I promise I will get back to the 'is this baby a boy or a girl' thing, but I must seque momentarily as our weekend was a little bit... well...
On Saturday, Brian played the piano in his uncle's wedding which was about half an hour out of town. It was a great day, but the wedding was short, and by 6:30pm everyone was packing up to go home. In the area I live in, 'Mennonite' weddings don't have dances, so we all just ate and were going to leave.
Brian handed me my cell phone at 6:30, saying that my Mom had been trying to reach me and had left a message saying to call her back immediately.
I called. She was in tears. She told me that my Dad had taken another 'turn' for the worse, and the nurse had said he wouldn't expect him to survive the night as he was. I cried, and told her I loved her and that I'd be there as soon as I could.
Brian and I left Clara with his parents and drove as fast as we could - reasonably - back to the city.
On our way, I learned that my Dad's 'little' sister from another province was hopping a flight and would also be with us in a few hours.

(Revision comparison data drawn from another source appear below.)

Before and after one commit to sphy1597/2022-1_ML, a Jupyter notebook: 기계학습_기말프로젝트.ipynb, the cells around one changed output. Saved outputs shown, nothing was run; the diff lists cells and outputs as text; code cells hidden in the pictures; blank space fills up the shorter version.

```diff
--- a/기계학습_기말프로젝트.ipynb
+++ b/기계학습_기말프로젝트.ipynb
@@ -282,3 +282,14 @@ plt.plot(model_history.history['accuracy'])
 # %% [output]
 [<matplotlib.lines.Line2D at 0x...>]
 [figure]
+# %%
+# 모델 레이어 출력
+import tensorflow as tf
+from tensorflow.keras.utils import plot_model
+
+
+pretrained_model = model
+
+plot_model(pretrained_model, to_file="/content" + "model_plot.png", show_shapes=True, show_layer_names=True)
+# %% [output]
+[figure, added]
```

A couple of years ago, I was at the deathbed of my husband's Grandpa after the family had been called around him. My Dad looked exactly the same as he had then. My Dad was completely motionless, except for the machine-like breathing that came at jerky but regular intervals. He was not moving at all. He didn't open his eyes, and he was making no noises except for the sound of his breath, which also sounded mechanical.
There were a number of reasons the nurses said he could not survive long and from that moment we posted vigil at his bedside. Waiting.

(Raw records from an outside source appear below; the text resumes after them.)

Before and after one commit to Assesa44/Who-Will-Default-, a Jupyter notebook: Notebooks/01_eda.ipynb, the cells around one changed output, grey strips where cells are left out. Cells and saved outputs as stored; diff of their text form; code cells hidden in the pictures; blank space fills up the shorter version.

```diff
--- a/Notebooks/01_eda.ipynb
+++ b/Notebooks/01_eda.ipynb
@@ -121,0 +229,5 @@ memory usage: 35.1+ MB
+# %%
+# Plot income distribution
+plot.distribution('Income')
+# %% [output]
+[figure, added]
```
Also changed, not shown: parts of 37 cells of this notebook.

My aunt showed up at almost midnight and my Dad's other brother came then as well.
He survived that night.
The next day was Father's Day. We had initially planned to be at the home with my Dad and were going to have a meal together - even though he isn't able to actually 'eat', we try to surround him as much as possible for the company and entertainment. It wasn't the 'happy' Father's Day we would have liked it to be.
In between getting our food, my Mom and I stayed beside Dad as much as possible. I was alone in the room with Brian when my other uncle came in. Now, I understand that everyone is feeling emotional and that everyone deals with this sort of stress differently, but I don't believe this fact excuses all behaviour. My Uncle informed me that the choices made regarding my Dad's care were wrong and that he would be better off if different choices were made for him. I politely said I disagreed, but that it didn't really matter. He went on to essentially blame me and my Mom for my Dad's current state, saying that he hoped 'someone felt guilty' because not enough was done in the beginning to help my Dad.

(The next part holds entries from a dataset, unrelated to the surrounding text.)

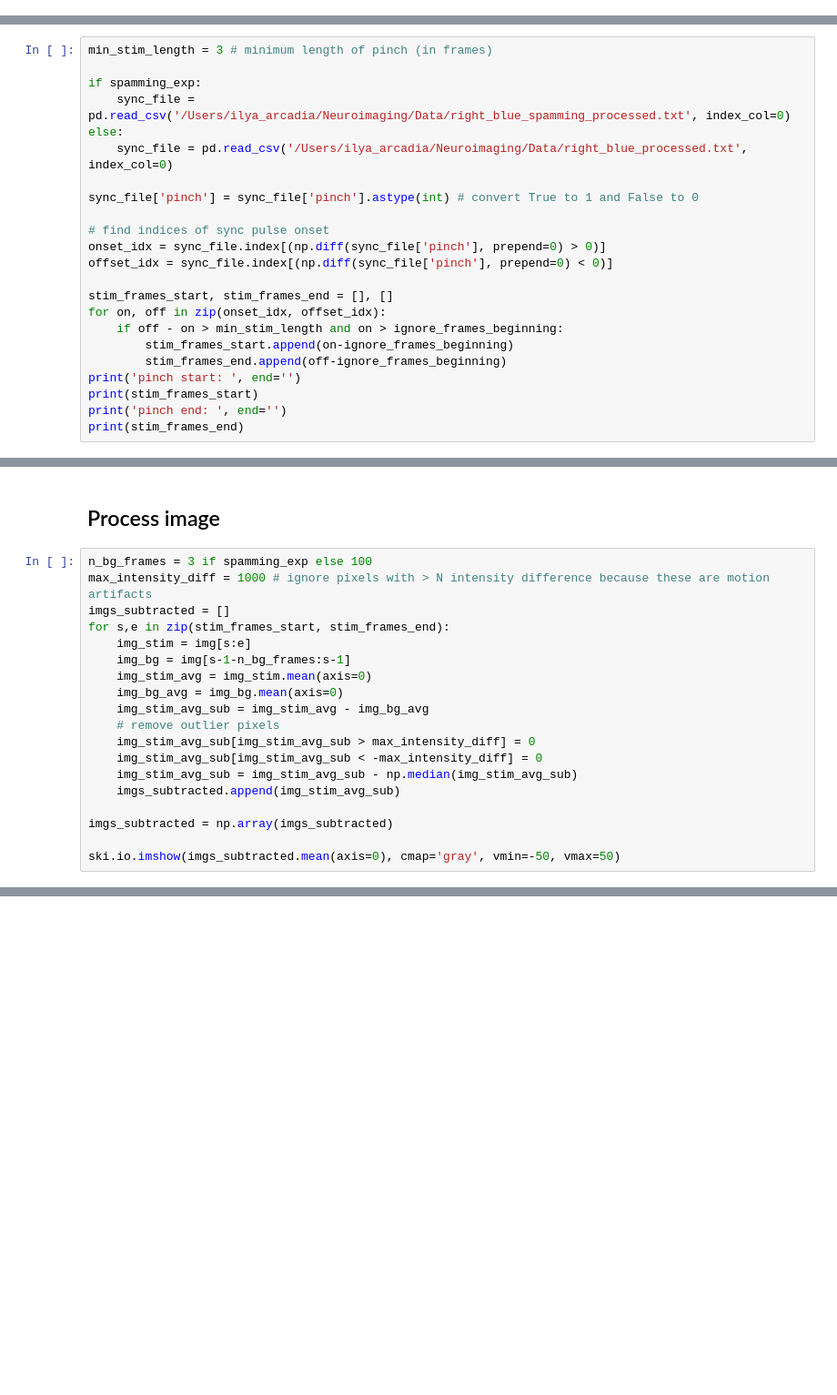
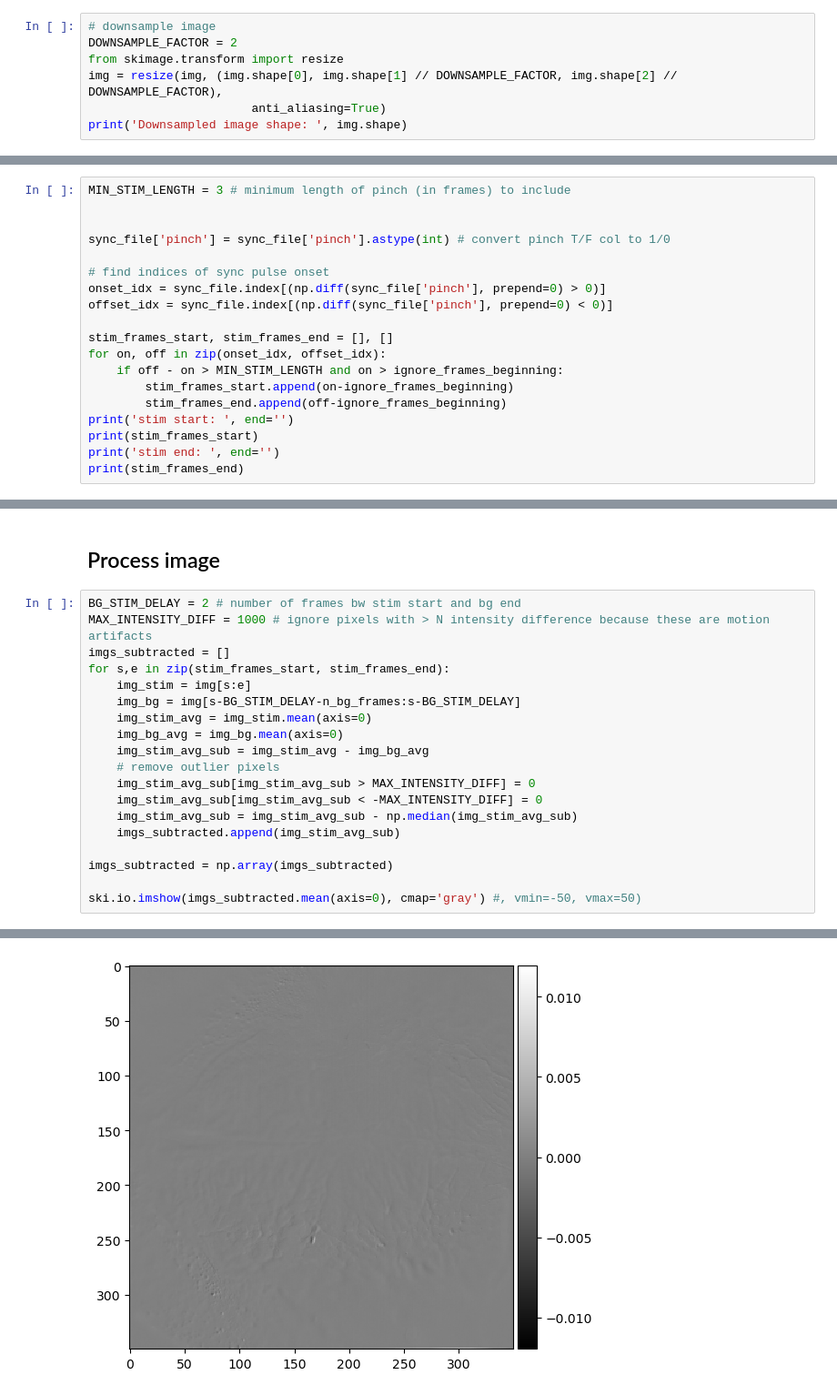
Before and after one commit to Arcadia-Science/2024-sensory-neuroimaging, a Jupyter notebook: notebooks/basic_processing.ipynb, the cells around one changed output, grey strips where cells are left out. Shown at 91% size. Saved outputs shown, nothing was run; the diff lists cells and outputs as text; blank space fills up the shorter version.

Commit message:
process more exps, get framerate from syncfile, downsample

```diff
--- a/notebooks/basic_processing.ipynb
+++ b/notebooks/basic_processing.ipynb
@@ -26,0 +63,7 @@ img = img[ignore_frames_beginning:]
+# %%
+# downsample image
+DOWNSAMPLE_FACTOR = 2
+from skimage.transform import resize
+img = resize(img, (img.shape[0], img.shape[1] // DOWNSAMPLE_FACTOR, img.shape[2] // DOWNSAMPLE_FACTOR),
+                       anti_aliasing=True)
+print('Downsampled image shape: ', img.shape)
@@ -27,14 +72,10 @@ img = img[ignore_frames_beginning:]
 # %% [markdown]
 ## Load sync pulse data from DAQ
 # %%
-min_stim_length = 3 # minimum length of pinch (in frames)
+MIN_STIM_LENGTH = 3 # minimum length of pinch (in frames) to include
 
-if spamming_exp:
-    sync_file = pd.read_csv('/Users/ilya_arcadia/Neuroimaging/Data/right_blue_spamming_processed.txt', index_col=0)
-else:
-    sync_file = pd.read_csv('/Users/ilya_arcadia/Neuroimaging/Data/right_blue_processed.txt', index_col=0)
 
-sync_file['pinch'] = sync_file['pinch'].astype(int) # convert True to 1 and False to 0
+sync_file['pinch'] = sync_file['pinch'].astype(int) # convert pinch T/F col to 1/0
 
 # find indices of sync pulse onset
 onset_idx = sync_file.index[(np.diff(sync_file['pinch'], prepend=0) > 0)]
@@ -42,10 +83,10 @@ offset_idx = sync_file.index[(np.diff(sync_file['pinch'], prepend=0) < 0)]
 
 stim_frames_start, stim_frames_end = [], []
 for on, off in zip(onset_idx, offset_idx):
-    if off - on > min_stim_length and on > ignore_frames_beginning:
+    if off - on > MIN_STIM_LENGTH and on > ignore_frames_beginning:
         stim_frames_start.append(on-ignore_frames_beginning)
         stim_frames_end.append(off-ignore_frames_beginning)
-print('pinch start: ', end='')
+print('stim start: ', end='')
 print(stim_frames_start)
-print('pinch end: ', end='')
+print('stim end: ', end='')
 print(stim_frames_end)
@@ -52,21 +96,22 @@ print(stim_frames_end)
 # %% [markdown]
 ## Process image
 # %%
-n_bg_frames = 3 if spamming_exp else 100
-max_intensity_diff = 1000 # ignore pixels with > N intensity difference because these are motion artifacts
+BG_STIM_DELAY = 2 # number of frames bw stim start and bg end
+MAX_INTENSITY_DIFF = 1000 # ignore pixels with > N intensity difference because these are motion artifacts
 imgs_subtracted = []
 for s,e in zip(stim_frames_start, stim_frames_end):
     img_stim = img[s:e]
-    img_bg = img[s-1-n_bg_frames:s-1]
+    img_bg = img[s-BG_STIM_DELAY-n_bg_frames:s-BG_STIM_DELAY]
     img_stim_avg = img_stim.mean(axis=0)
     img_bg_avg = img_bg.mean(axis=0)
     img_stim_avg_sub = img_stim_avg - img_bg_avg
     # remove outlier pixels
-    img_stim_avg_sub[img_stim_avg_sub > max_intensity_diff] = 0
-    img_stim_avg_sub[img_stim_avg_sub < -max_intensity_diff] = 0
+    img_stim_avg_sub[img_stim_avg_sub > MAX_INTENSITY_DIFF] = 0
+    img_stim_avg_sub[img_stim_avg_sub < -MAX_INTENSITY_DIFF] = 0
     img_stim_avg_sub = img_stim_avg_sub - np.median(img_stim_avg_sub)
     imgs_subtracted.append(img_stim_avg_sub)
 
 imgs_subtracted = np.array(imgs_subtracted)
 
-ski.io.imshow(imgs_subtracted.mean(axis=0), cmap='gray', vmin=-50, vmax=50)
+ski.io.imshow(imgs_subtracted.mean(axis=0), cmap='gray') #, vmin=-50, vmax=50)
+# %% [output]
@@ -72,0 +119 @@ ski.io.imshow(imgs_subtracted.mean(axis=0), cmap='gray', vmin=-50, vmax=50)
+[figure, added]
```
Also changed, not shown: parts of 6 cells of this notebook.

My Dad believed from the beginning that the doctor's were doing everything they knew how. He remained convinced of this, and so have we. I don't believe we could honour his wishes any more than to respect the way he would have handled things. Ultimately, though - it doesn't matter. Whatever has been done has been done.
I told my uncle that his anger did nothing but hurt himself, and me - and I pointedly told him that I didn't really think I needed that while waiting for my Dad to die - and everyone else in the family. I know that my uncle doesn't want to hurt me. I don't think he actually wants to hurt anyone, but he has been feeding everyone in our family with hurtful thoughts and emotions, and I am so beyond sick of it. We both managed to stay relatively calm, and after a few minutes of silence my uncle started to reminisce about when my Dad was a child. This was a good thing. This is a good way to think.
That evening my Dad started responding slightly. If anyone spoke loudly while standing close to him, his eyes would open for a split second, like he had been startled.
The next day he woke up.
He opened his eyes and looked around. He wanted to be put into his chair again. He moved his body at least as much as he had been able to move it a couple of weeks ago. Again, he did exactly what the doctor's didn't expect him to do. Because that seems to be what he does.
I have no idea what to think of all this, except that the next time I'm told my Dad is dying I will probably be even more skeptical than I was this time. (Because, honestly, by the end of the first night I started thinking this wasn't 'it' after all...). I really want this to all be over for him, but so far he's not letting go... yet.